#### SOURCE MATERIAL:
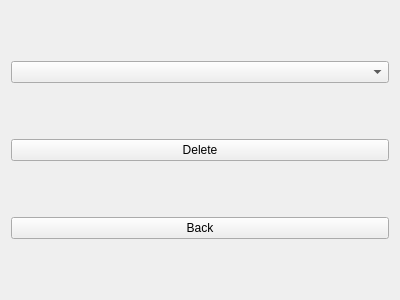
Old version of the form Views/deletesquadview.ui in the repository MehmetHY/MilitaryOutpostManagement-Qt5.
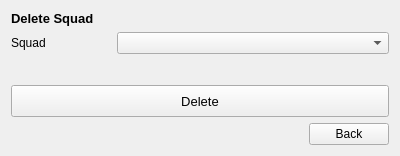
New version of the form.

Commit message: rearranged delete squad ui

The edit to the form file:
```diff
--- a/Views/deletesquadview.ui
+++ b/Views/deletesquadview.ui
@@ -7,7 +7,7 @@
     <x>0</x>
     <y>0</y>
     <width>400</width>
-    <height>300</height>
+    <height>156</height>
    </rect>
   </property>
   <property name="windowTitle">
@@ -15,21 +15,115 @@
   </property>
   <layout class="QGridLayout" name="gridLayout">
    <item row="0" column="0">
-    <widget class="QComboBox" name="comboBox"/>
+    <widget class="QLabel" name="label_7">
+     <property name="sizePolicy">
+      <sizepolicy hsizetype="Preferred" vsizetype="Fixed">
+       <horstretch>0</horstretch>
+       <verstretch>0</verstretch>
+      </sizepolicy>
+     </property>
+     <property name="font">
+      <font>
+       <pointsize>10</pointsize>
+       <weight>75</weight>
+       <bold>true</bold>
+      </font>
+     </property>
+     <property name="text">
+      <string>Delete Squad</string>
+     </property>
+     <property name="alignment">
+      <set>Qt::AlignLeading|Qt::AlignLeft|Qt::AlignVCenter</set>
+     </property>
+    </widget>
    </item>
    <item row="1" column="0">
+    <layout class="QHBoxLayout" name="horizontalLayout">
+     <item>
+      <widget class="QLabel" name="label">
+       <property name="minimumSize">
+        <size>
+         <width>100</width>
+         <height>0</height>
+        </size>
+       </property>
+       <property name="text">
+        <string>Squad</string>
+       </property>
+      </widget>
+     </item>
+     <item>
+      <widget class="QComboBox" name="comboBox">
+       <property name="sizePolicy">
+        <sizepolicy hsizetype="Expanding" vsizetype="Fixed">
+         <horstretch>0</horstretch>
+         <verstretch>0</verstretch>
+        </sizepolicy>
+       </property>
+      </widget>
+     </item>
+    </layout>
+   </item>
+   <item row="2" column="0">
+    <spacer name="verticalSpacer">
+     <property name="orientation">
+      <enum>Qt::Vertical</enum>
+     </property>
+     <property name="sizeHint" stdset="0">
+      <size>
+       <width>20</width>
+       <height>4</height>
+      </size>
+     </property>
+    </spacer>
+   </item>
+   <item row="3" column="0">
     <widget class="QPushButton" name="deleteButton">
+     <property name="minimumSize">
+      <size>
+       <width>0</width>
+       <height>32</height>
+      </size>
+     </property>
+     <property name="font">
+      <font>
+       <pointsize>10</pointsize>
+      </font>
+     </property>
+     <property name="cursor">
+      <cursorShape>PointingHandCursor</cursorShape>
+     </property>
      <property name="text">
       <string>Delete</string>
      </property>
     </widget>
    </item>
-   <item row="2" column="0">
-    <widget class="QPushButton" name="backButton">
-     <property name="text">
-      <string>Back</string>
-     </property>
-    </widget>
+   <item row="4" column="0">
+    <layout class="QHBoxLayout" name="horizontalLayout_2">
+     <item>
+      <spacer name="horizontalSpacer">
+       <property name="orientation">
+        <enum>Qt::Horizontal</enum>
+       </property>
+       <property name="sizeHint" stdset="0">
+        <size>
+         <width>40</width>
+         <height>20</height>
+        </size>
+       </property>
+      </spacer>
+     </item>
+     <item>
+      <widget class="QPushButton" name="backButton">
+       <property name="cursor">
+        <cursorShape>PointingHandCursor</cursorShape>
+       </property>
+       <property name="text">
+        <string>Back</string>
+       </property>
+      </widget>
+     </item>
+    </layout>
    </item>
   </layout>
  </widget>
```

#### YOUR INSTRUCTIONS:
Tally the lines of the listing above that include the word "layout". Answer with the number alone.

#### PROBLEM SOLUTION:
6